Filed under:

Syracuse Basketball: Is Frank Howard The PG Of The Future?

With Kaleb Joseph struggling, has it opened the door for Frank Howard to emerge as Syracuse's future starting point guard?

Mark Konezny-USA TODAY Sports

Normally when a player finishes a game missing his only field goal attempt and recording only a single point he doesn't draw rave reviews. And yet, following Syracuse's 60-57 win over Georgia Tech Saturday, that was exactly the case for Syracuse backup point guard Frank Howard.

Howard, who's in the midst of his freshman season at Syracuse, played admirably for the Orange, recording six assists, three rebounds, and one block in 14 meaningful minutes of play.
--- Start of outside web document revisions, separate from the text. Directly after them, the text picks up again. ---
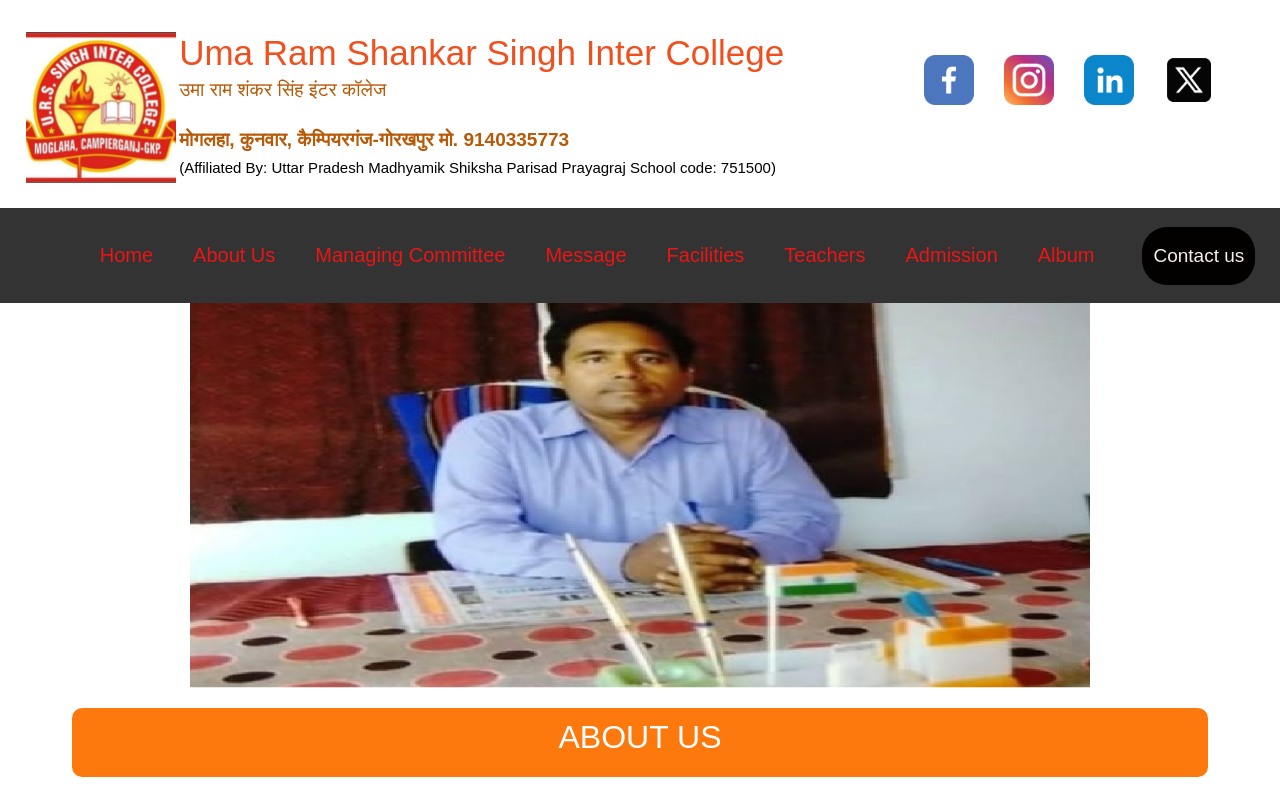
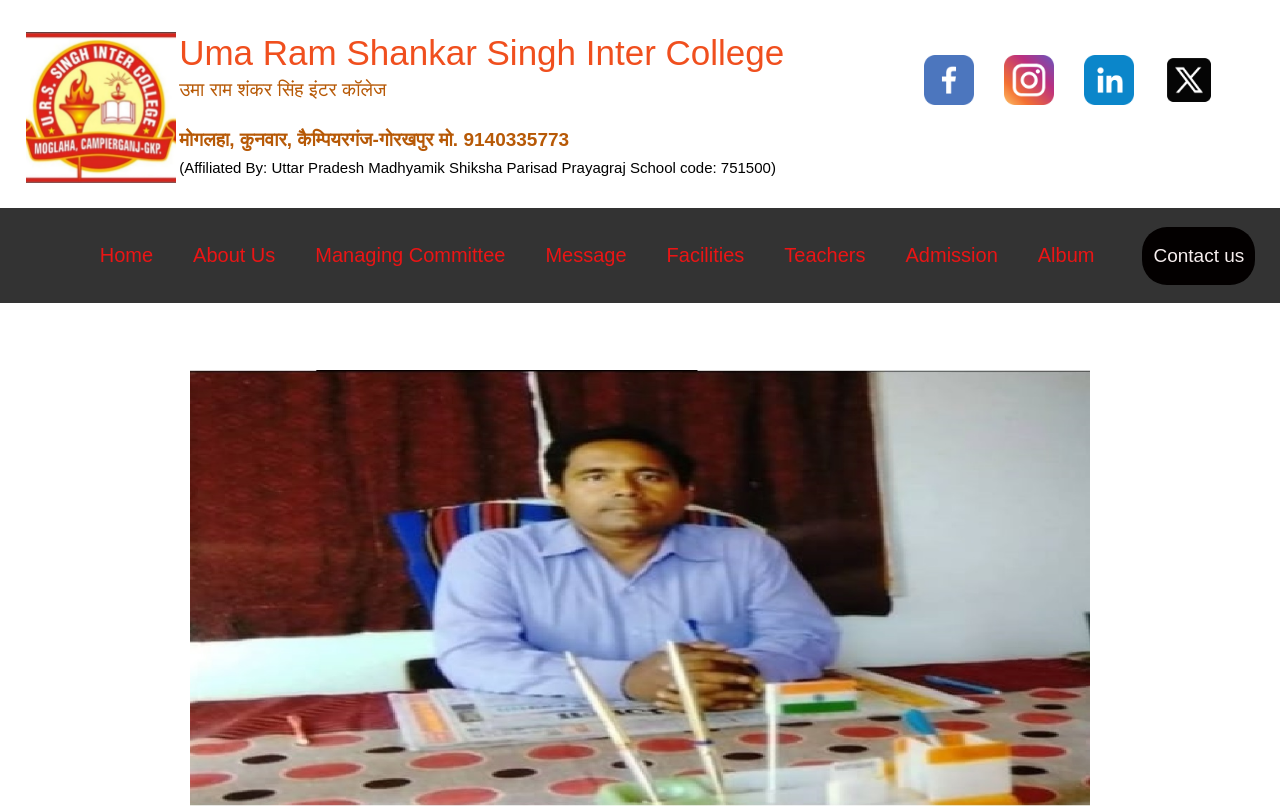
Before and after one commit to Aadarscodes/ursintercollege_555, a React (Vite) app: page /aboutus in a window 1280 px wide. Shown: the top 807 px of the page. Built offline with nearby package versions, Linux system fonts and the light colour scheme.

Commit message:
complete all page link and desktoppage set

```diff
--- a/src/App.jsx
+++ b/src/App.jsx
@@ -1,4 +1,5 @@
 import { useState } from 'react'
+import '../src/App.css'
 import 'bootstrap/dist/css/bootstrap.min.css';
 import Header from './Components/header';
 import Navbar from './Components/Navbar';
--- a/src/Components/Carousel.jsx
+++ b/src/Components/Carousel.jsx
@@ -1,7 +1,7 @@
 import React, { useState } from "react";
 import { BsArrowLeftCircleFill, BsArrowRightCircleFill } from "react-icons/bs";
+import "./Carousel.css";
 
-import "./Carousel.css";
 
 export const Carousel = ({ data }) => {
   const [slide, setSlide] = useState(0);
--- a/src/Components/pages/aboutus.css
+++ b/src/Components/pages/aboutus.css
@@ -3,7 +3,7 @@
 .about-us-container {
     text-align: center;
     padding: 20px;
-    margin-top:17% ;
+    margin-top:27% ;
 }
 
 .about-us-image {
```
The six assists were a season high for Howard, who looked extremely confident and comfortable with the ball in his hands – evident by his zero turnovers.

Syracuse men's basketball head coach Jim Boeheim praised Howard during his postgame press conference following the Orange's win.

"Frank Howard made some of the best passes we've seen in years here. When he stops shooting 10-foot floaters, he'll stay in the game," Boeheim said. "I thought he was tremendous in the first half. He made some great passes, that's why we recruited him. He's a tremendous passer. He had six assists in 14 minutes. That's like getting 12 points. He was tremendous out there."

The four star recruit from Pal VI High School in Suitland, Maryland was originally expected to be Syracuse's third-string point guard behind starter Michael Gbinije and last year's starter Kaleb Joseph. Joseph, however, has failed to make the jump in his second year with the Orange that many had hoped he would and has fallen out of Jim Boeheim's rotation entirely in recent weeks.

After averaging 27.3 minutes per game last year, Joseph has averaged just 6.3 minutes this season – including failing to even record a single minute of playing time in five of the Orange's last 10 games. Howard, however, has been trending upwards, having received double-digit minutes three times in Syracuse's past six games.

While Howard won't be mistaken for the likes of Michael Carter-Williams or Tyler Ennis, he's a productive pass-first point guard with exceptional court vision who rarely turns the ball over. In addition, Howard's 6-foot-5 and 185-pound frame makes him a solid defender at the top of Syracuse's 2-3 zone.

With Joseph looking like an almost sure thing to transfer out of the program at the end of the season, and Gbinije set to graduate and most-likely head to the NBA, Howard will almost-certainly move into the starting role next season.

The question Syracuse fans are left wondering is, can he succeed in such a role? Will he thrive like Carter-Williams and Ennis, or crumble under the pressure like Joseph?

Only time will tell.